(Data supplied Opens)

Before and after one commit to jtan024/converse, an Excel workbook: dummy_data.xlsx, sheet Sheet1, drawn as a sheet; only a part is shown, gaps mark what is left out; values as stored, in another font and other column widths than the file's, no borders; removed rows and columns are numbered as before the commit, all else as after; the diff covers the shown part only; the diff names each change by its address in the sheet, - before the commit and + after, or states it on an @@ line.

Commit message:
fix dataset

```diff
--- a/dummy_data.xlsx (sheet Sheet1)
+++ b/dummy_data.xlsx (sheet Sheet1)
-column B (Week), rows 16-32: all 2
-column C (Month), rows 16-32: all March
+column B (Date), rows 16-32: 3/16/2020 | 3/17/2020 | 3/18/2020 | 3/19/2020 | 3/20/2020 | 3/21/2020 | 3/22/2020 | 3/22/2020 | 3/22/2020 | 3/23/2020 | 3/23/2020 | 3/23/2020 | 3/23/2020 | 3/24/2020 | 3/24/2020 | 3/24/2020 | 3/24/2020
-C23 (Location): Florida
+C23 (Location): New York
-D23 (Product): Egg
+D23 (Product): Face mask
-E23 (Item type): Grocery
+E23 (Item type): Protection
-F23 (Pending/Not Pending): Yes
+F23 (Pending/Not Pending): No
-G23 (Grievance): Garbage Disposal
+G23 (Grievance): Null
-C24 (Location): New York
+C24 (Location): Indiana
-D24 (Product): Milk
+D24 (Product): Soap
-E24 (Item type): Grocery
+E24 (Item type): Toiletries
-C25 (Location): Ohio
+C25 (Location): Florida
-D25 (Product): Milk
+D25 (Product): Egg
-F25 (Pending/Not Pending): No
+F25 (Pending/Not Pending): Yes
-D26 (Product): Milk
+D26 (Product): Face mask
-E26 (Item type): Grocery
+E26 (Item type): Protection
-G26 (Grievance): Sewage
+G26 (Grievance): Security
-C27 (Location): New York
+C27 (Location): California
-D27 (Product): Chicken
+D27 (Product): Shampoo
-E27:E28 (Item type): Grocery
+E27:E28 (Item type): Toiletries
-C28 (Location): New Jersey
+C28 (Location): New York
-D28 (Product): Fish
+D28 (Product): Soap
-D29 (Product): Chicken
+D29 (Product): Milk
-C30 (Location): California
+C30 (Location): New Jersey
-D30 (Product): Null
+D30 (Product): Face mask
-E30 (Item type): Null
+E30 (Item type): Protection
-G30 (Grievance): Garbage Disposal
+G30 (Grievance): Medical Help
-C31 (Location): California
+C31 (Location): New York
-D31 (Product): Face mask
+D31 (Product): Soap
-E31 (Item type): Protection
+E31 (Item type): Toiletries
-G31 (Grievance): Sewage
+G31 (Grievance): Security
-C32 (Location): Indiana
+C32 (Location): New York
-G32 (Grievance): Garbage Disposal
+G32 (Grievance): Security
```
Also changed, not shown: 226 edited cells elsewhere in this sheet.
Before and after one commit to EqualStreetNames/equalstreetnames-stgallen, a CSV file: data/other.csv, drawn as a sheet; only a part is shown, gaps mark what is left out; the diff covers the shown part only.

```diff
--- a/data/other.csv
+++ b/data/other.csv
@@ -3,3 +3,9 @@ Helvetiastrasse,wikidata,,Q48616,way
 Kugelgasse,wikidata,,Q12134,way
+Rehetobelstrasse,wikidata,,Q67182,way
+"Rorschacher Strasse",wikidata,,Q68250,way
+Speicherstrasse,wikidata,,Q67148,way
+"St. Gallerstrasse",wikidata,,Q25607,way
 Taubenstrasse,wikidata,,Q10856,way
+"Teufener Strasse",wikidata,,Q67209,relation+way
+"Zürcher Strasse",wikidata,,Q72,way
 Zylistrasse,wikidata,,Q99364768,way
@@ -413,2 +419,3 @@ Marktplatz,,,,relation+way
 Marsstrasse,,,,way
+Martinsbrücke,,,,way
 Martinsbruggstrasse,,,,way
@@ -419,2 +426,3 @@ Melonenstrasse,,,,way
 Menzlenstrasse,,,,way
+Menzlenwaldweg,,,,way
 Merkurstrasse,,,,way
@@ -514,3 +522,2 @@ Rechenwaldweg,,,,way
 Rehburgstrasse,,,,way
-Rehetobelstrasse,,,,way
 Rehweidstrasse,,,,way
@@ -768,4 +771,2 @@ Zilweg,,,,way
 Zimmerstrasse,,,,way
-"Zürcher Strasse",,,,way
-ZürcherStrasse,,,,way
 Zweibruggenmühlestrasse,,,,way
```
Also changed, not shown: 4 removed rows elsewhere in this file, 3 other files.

(Data supplied Closes)

Task objective: Wherever a line of the data above contains "type", copy that line.

Response box:
-E23 (Item type): Grocery
+E23 (Item type): Protection
-E24 (Item type): Grocery
+E24 (Item type): Toiletries
-E26 (Item type): Grocery
+E26 (Item type): Protection
-E27:E28 (Item type): Grocery
+E27:E28 (Item type): Toiletries
-E30 (Item type): Null
+E30 (Item type): Protection
-E31 (Item type): Protection
+E31 (Item type): Toiletries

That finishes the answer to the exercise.